## WORK TASK
Copy every line from the data below in which the string "Evaluation" can be found.

(Structured diff data)

*** Begin section ***

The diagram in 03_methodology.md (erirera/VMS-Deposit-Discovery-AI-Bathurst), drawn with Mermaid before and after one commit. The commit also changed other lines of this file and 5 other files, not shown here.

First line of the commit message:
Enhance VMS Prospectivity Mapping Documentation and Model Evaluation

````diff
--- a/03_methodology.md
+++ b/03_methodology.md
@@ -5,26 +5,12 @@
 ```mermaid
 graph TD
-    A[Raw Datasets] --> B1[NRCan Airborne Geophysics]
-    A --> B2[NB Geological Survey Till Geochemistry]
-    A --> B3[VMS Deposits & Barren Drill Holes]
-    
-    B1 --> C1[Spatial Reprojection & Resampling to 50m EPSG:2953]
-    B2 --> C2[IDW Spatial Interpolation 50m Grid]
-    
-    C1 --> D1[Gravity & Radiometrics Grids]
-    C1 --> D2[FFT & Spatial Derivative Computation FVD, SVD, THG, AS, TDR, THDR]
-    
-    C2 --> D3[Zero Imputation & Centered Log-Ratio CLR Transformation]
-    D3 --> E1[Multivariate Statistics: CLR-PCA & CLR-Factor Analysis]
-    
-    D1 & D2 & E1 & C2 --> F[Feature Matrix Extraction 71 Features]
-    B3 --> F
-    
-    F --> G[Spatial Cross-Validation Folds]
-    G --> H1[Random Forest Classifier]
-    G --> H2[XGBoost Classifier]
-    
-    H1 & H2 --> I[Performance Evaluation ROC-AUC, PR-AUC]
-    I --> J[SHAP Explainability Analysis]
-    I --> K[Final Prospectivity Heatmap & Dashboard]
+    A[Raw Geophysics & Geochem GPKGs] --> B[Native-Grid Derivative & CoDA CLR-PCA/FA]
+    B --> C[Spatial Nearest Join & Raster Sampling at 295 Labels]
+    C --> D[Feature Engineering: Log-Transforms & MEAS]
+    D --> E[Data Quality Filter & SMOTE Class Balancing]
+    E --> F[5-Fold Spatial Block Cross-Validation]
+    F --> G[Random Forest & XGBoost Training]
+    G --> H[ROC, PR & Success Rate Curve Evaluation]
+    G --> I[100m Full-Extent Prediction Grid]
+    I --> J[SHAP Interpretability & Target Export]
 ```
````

*** End section ***

## SOLUTION TO THIS PROBLEM
Enhance VMS Prospectivity Mapping Documentation and Model Evaluation
-    H1 & H2 --> I[Performance Evaluation ROC-AUC, PR-AUC]
+    G --> H[ROC, PR & Success Rate Curve Evaluation]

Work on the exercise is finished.